I like the Journal of Very Important Results. It's seems to contain many important results.
Why does an author "*have the responsibility* of providing the reference within the body of the abstract"? That's what the list of references at the end of the paper is for. This list of references is typically freely available with the abstract, so anyone reading the abstract would be able to find the reference. Is your claim based on a specific journal?
@jvriesem: How would you do that, exactly? If the journal uses numbered references, you need to have access to the paper to figure out what reference is meant. I don't want to have to dig through dozens or hundreds of references to figure it out. Making it explicit saves everybody time and effort and, as I said, keeps the abstract self-contained.

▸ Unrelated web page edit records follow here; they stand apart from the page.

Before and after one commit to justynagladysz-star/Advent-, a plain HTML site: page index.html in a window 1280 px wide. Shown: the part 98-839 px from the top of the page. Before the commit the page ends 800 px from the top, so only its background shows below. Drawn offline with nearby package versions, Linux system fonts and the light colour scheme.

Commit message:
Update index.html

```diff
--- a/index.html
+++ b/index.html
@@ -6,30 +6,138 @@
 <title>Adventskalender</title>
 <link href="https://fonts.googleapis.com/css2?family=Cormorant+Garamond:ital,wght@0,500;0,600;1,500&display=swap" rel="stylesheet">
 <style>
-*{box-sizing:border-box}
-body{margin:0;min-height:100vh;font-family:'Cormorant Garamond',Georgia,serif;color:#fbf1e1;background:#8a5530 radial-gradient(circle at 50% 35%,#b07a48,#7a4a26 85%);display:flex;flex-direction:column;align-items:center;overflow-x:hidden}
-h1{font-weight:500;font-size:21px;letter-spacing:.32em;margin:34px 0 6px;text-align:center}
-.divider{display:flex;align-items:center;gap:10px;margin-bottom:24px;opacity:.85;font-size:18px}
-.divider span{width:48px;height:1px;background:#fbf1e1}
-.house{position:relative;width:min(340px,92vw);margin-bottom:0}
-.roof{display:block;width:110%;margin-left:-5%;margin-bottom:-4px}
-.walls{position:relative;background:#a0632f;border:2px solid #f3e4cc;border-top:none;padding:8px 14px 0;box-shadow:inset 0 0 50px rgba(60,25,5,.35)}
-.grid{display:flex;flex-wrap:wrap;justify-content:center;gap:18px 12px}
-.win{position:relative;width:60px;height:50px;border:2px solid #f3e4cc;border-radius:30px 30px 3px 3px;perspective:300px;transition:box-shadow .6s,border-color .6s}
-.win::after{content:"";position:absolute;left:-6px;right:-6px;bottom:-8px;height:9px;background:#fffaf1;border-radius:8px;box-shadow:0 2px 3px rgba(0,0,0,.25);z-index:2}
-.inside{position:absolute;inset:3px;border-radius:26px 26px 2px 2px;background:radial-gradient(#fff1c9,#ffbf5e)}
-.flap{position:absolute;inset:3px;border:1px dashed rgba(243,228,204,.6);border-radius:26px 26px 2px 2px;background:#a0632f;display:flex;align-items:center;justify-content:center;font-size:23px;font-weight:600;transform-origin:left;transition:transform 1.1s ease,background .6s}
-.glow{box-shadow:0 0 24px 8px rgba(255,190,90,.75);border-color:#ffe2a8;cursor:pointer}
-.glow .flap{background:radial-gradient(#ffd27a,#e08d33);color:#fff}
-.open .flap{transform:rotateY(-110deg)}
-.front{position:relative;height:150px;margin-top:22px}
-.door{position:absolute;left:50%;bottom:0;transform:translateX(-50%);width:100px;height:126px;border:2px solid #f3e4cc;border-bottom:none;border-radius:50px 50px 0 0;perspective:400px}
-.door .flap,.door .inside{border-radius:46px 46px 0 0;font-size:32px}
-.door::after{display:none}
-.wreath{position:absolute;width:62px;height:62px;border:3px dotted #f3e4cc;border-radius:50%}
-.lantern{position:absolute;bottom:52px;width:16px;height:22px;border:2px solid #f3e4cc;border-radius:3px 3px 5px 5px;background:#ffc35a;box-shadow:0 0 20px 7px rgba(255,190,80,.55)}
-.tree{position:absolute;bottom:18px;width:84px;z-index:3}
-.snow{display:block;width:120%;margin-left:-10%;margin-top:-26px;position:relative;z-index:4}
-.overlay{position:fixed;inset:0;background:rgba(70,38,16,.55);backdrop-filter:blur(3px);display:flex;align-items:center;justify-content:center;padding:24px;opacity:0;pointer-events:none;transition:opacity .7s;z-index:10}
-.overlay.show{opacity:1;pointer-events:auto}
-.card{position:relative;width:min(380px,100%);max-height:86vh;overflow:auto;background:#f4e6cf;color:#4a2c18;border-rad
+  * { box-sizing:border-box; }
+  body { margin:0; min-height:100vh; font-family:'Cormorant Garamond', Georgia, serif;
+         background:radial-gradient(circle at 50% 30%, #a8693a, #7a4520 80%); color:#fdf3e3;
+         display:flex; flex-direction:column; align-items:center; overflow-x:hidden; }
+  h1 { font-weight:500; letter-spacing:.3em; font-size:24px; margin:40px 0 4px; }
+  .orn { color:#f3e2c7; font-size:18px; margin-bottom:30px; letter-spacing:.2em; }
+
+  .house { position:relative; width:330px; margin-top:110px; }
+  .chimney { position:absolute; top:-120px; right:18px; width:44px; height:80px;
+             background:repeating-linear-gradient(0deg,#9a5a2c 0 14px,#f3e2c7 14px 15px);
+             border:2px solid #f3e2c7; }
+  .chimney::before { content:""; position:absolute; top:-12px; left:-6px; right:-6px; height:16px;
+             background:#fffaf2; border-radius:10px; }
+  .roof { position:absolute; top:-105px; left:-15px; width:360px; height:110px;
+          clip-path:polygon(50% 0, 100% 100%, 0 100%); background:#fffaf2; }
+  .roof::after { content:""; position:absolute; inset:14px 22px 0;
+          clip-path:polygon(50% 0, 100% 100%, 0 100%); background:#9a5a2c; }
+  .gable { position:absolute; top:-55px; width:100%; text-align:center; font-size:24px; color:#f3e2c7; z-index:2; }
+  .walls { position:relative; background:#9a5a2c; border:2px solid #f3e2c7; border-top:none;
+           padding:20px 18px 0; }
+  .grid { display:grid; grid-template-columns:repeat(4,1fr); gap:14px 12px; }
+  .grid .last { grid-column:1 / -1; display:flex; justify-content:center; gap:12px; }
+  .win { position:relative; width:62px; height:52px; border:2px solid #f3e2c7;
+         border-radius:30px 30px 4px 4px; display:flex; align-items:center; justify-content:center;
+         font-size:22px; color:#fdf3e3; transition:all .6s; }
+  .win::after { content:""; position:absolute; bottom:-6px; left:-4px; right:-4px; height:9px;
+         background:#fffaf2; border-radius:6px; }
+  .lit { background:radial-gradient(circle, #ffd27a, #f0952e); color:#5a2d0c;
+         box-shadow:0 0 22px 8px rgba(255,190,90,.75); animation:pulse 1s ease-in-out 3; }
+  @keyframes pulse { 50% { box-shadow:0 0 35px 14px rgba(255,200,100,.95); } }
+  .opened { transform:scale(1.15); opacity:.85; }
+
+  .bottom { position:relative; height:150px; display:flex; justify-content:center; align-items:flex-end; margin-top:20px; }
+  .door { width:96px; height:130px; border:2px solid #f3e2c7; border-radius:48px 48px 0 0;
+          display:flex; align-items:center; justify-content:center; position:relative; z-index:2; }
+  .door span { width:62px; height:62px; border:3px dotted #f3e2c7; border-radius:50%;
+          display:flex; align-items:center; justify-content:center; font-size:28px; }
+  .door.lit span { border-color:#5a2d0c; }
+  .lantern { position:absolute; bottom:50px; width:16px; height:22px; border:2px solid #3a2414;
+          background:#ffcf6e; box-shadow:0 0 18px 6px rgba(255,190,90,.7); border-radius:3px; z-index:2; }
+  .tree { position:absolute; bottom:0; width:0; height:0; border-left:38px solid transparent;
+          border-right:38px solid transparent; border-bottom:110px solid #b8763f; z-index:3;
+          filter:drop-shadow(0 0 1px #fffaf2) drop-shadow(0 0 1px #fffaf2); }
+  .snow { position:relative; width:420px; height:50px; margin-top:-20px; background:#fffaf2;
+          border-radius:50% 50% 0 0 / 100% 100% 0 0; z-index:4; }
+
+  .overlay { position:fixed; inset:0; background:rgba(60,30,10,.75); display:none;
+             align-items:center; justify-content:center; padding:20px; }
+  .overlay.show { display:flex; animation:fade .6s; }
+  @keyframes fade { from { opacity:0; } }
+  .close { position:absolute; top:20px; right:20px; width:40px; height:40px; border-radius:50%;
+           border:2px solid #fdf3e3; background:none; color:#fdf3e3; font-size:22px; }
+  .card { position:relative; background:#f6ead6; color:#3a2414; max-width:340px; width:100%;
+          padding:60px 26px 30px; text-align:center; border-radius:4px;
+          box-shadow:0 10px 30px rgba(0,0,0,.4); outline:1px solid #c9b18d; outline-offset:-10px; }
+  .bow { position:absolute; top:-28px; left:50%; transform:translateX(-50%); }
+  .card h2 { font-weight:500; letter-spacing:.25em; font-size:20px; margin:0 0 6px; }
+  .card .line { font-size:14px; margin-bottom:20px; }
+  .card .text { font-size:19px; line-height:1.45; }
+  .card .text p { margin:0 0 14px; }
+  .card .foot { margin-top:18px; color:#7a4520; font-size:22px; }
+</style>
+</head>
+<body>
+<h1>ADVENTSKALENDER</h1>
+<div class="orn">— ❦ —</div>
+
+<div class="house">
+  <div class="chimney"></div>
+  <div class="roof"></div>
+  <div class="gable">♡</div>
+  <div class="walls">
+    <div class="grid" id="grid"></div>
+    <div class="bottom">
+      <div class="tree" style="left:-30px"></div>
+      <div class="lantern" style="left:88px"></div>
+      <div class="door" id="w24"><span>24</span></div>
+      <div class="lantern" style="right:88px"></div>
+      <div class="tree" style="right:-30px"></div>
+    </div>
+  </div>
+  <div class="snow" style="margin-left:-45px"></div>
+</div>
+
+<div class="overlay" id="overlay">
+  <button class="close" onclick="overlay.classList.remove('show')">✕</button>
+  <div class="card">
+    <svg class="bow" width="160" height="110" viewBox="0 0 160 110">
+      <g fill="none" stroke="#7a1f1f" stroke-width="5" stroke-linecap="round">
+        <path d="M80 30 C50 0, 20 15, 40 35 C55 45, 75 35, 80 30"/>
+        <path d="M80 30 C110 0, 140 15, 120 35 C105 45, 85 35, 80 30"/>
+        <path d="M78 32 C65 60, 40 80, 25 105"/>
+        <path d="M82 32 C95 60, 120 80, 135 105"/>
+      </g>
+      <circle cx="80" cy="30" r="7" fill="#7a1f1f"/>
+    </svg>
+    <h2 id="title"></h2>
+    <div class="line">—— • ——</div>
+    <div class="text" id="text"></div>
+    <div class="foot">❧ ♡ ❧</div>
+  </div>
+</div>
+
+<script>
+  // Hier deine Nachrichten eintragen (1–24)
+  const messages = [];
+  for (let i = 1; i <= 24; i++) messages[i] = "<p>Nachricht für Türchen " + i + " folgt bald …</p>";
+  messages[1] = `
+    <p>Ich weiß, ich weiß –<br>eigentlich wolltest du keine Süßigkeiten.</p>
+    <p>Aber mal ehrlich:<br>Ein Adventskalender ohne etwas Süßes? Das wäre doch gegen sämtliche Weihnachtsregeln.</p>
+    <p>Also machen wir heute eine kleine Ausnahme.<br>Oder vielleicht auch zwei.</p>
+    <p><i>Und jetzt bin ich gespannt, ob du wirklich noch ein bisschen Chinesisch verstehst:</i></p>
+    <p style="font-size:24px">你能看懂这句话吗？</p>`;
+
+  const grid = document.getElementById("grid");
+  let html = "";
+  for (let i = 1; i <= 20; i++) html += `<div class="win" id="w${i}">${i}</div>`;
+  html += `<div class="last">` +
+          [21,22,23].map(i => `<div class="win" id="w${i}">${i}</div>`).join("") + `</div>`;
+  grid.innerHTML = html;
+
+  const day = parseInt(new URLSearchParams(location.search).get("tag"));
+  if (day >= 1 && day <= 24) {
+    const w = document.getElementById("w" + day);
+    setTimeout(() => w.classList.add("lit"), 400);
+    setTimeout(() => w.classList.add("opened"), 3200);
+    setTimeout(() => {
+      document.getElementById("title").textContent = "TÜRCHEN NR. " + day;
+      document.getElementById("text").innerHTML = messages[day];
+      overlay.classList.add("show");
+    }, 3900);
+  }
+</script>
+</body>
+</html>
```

You shouldn't need to have the paper if you're citing a work in the abstract.
This issue may depend on the academic field of the publication. In the case of the social sciences, abstract are generally written to be independent of the other sections of the paper or manuscript, so citations in the abstract are avoided. You may include a citation, but sometimes you have to include all the bibliographic details. Considering that abstract are usually required to be short, you may be unnecessarily wasting words.
Moreover, as the abstract is intended to be an interesting summary of the research described in the manuscript, it is not probably useful to include citations. An exception is the case when a manuscript heavily draws on a previous work. For instance, if you are replicating a previous study, then you may have to include a cite. In this paper, the author replicates and extends a study. The title and the abstract have a citation of the previous study.
It depends on the situation.
An abstract for a paper must be stand-alone, because the bibliography is hidden in the paper itself. The abstract must contain all information required for people to judge if they want to read the paper, and as there is no bibliography, the reader does not know what the citations relate to. Therefore, there should be no citations.
It may be a bit different if the abstract is for a conference. Maybe in some situations it's possible to add one or two references at the end of the abstract. In that case, it can be okay to have citations.
So the most important question here is: can the reader use the abstract as a stand-alone unit? If using citations cause the answer to this question to be no, don't do citations.